# Task details
Print all entries below exactly, without images.

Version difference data
····················

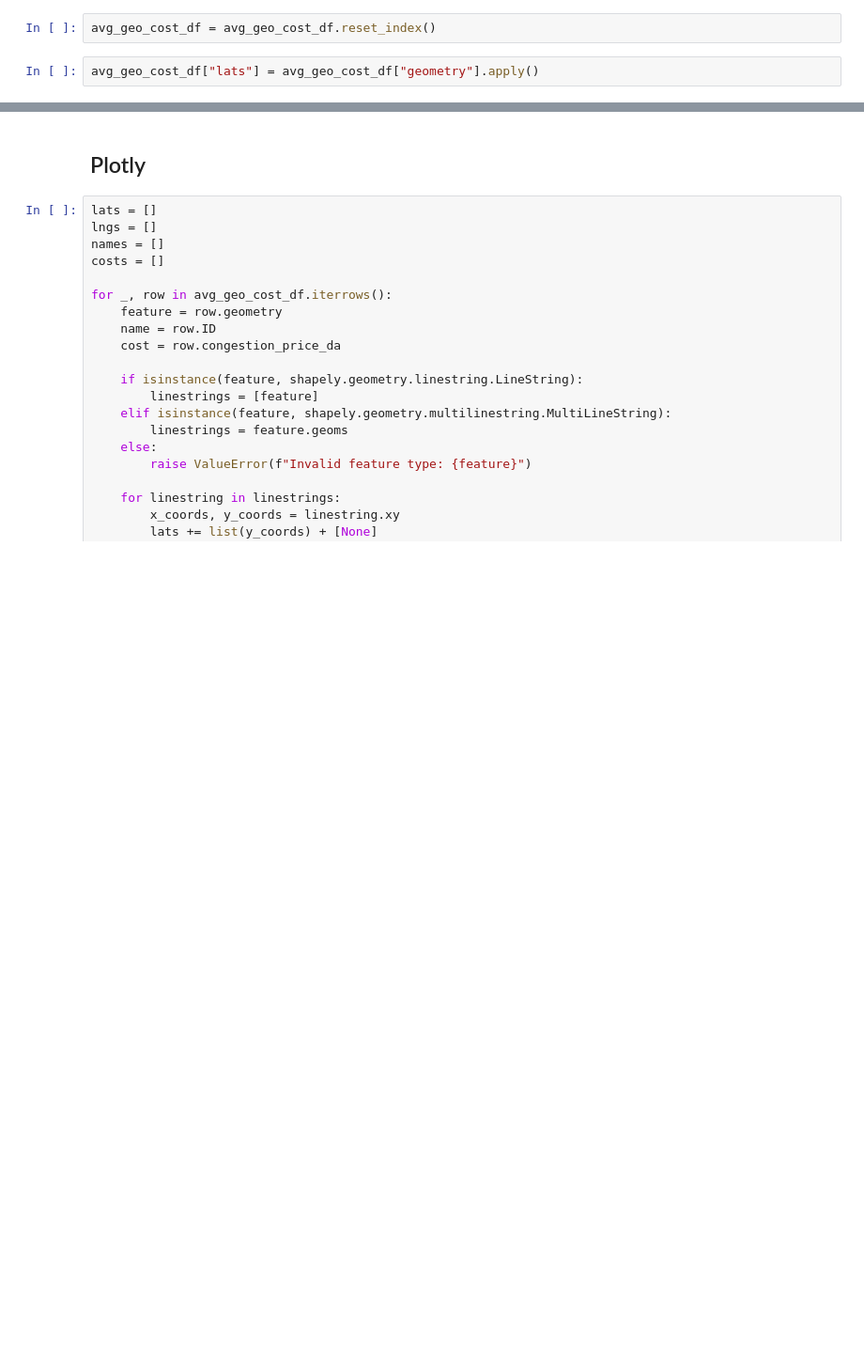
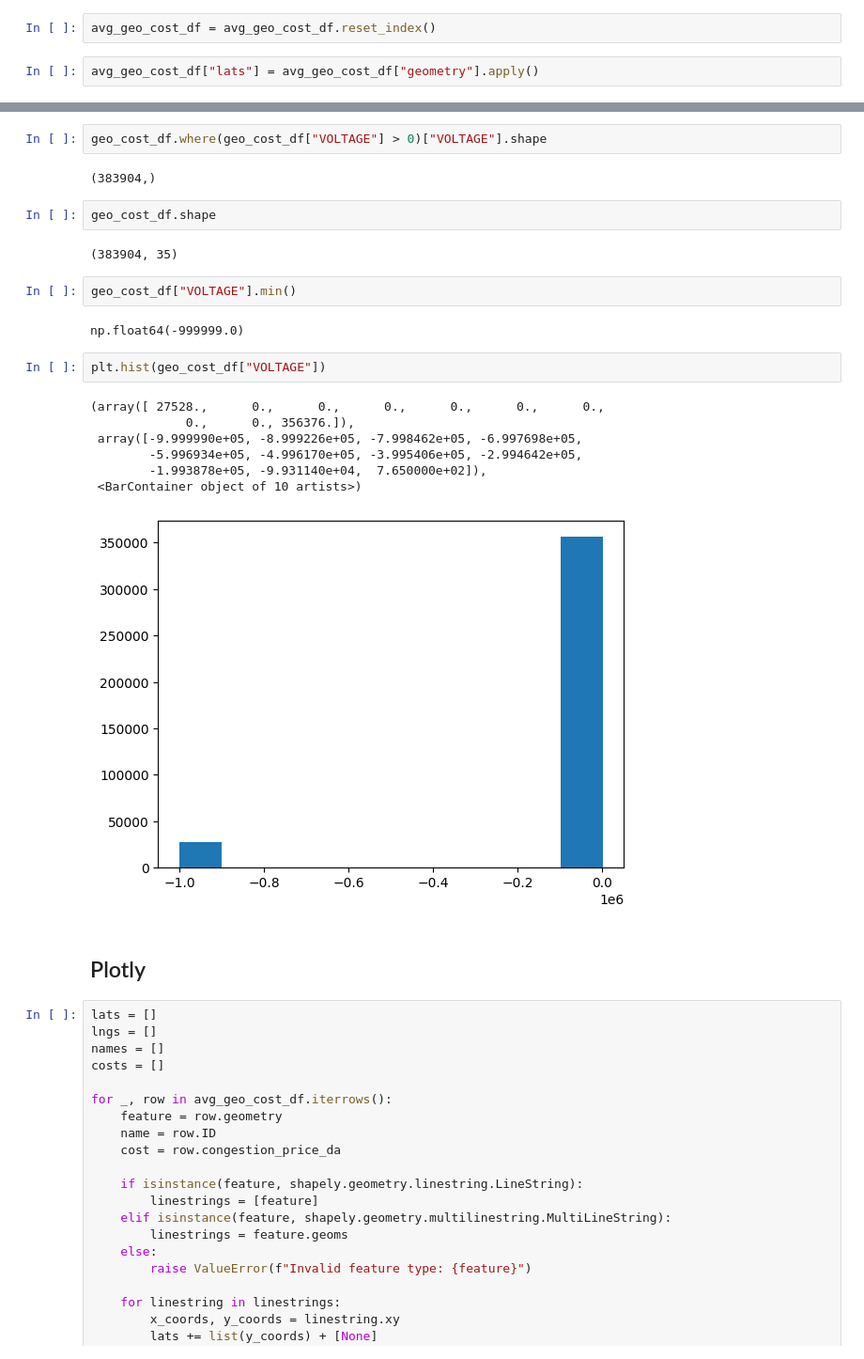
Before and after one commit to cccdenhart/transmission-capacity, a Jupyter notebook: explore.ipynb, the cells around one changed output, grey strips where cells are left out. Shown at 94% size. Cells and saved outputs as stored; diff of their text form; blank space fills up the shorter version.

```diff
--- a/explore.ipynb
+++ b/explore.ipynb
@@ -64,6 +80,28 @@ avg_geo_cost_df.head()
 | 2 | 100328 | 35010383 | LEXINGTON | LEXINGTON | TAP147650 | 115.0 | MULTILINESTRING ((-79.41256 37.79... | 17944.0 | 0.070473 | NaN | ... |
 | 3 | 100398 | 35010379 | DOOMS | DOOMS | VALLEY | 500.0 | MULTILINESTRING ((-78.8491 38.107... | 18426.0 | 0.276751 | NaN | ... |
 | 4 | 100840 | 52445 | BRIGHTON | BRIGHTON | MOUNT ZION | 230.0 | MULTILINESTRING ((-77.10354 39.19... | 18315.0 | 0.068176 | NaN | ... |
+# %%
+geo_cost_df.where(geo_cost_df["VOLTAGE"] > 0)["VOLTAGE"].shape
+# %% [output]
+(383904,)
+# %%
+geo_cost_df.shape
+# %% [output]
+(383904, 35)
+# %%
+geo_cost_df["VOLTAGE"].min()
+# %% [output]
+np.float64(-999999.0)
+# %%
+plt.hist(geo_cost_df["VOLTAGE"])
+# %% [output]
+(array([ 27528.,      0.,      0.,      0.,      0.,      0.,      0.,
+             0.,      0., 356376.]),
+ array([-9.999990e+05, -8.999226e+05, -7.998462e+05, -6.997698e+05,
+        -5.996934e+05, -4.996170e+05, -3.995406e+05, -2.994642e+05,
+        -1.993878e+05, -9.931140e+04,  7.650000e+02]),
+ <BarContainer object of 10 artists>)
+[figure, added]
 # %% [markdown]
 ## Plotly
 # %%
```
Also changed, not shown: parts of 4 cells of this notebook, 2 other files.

····················

# Exercise result
Before and after one commit to cccdenhart/transmission-capacity, a Jupyter notebook: explore.ipynb, the cells around one changed output, grey strips where cells are left out. Shown at 94% size. Cells and saved outputs as stored; diff of their text form; blank space fills up the shorter version.

```diff
--- a/explore.ipynb
+++ b/explore.ipynb
@@ -64,6 +80,28 @@ avg_geo_cost_df.head()
 | 2 | 100328 | 35010383 | LEXINGTON | LEXINGTON | TAP147650 | 115.0 | MULTILINESTRING ((-79.41256 37.79... | 17944.0 | 0.070473 | NaN | ... |
 | 3 | 100398 | 35010379 | DOOMS | DOOMS | VALLEY | 500.0 | MULTILINESTRING ((-78.8491 38.107... | 18426.0 | 0.276751 | NaN | ... |
 | 4 | 100840 | 52445 | BRIGHTON | BRIGHTON | MOUNT ZION | 230.0 | MULTILINESTRING ((-77.10354 39.19... | 18315.0 | 0.068176 | NaN | ... |
+# %%
+geo_cost_df.where(geo_cost_df["VOLTAGE"] > 0)["VOLTAGE"].shape
+# %% [output]
+(383904,)
+# %%
+geo_cost_df.shape
+# %% [output]
+(383904, 35)
+# %%
+geo_cost_df["VOLTAGE"].min()
+# %% [output]
+np.float64(-999999.0)
+# %%
+plt.hist(geo_cost_df["VOLTAGE"])
+# %% [output]
+(array([ 27528.,      0.,      0.,      0.,      0.,      0.,      0.,
+             0.,      0., 356376.]),
+ array([-9.999990e+05, -8.999226e+05, -7.998462e+05, -6.997698e+05,
+        -5.996934e+05, -4.996170e+05, -3.995406e+05, -2.994642e+05,
+        -1.993878e+05, -9.931140e+04,  7.650000e+02]),
+ <BarContainer object of 10 artists>)
+[figure, added]
 # %% [markdown]
 ## Plotly
 # %%
```
Also changed, not shown: parts of 4 cells of this notebook, 2 other files.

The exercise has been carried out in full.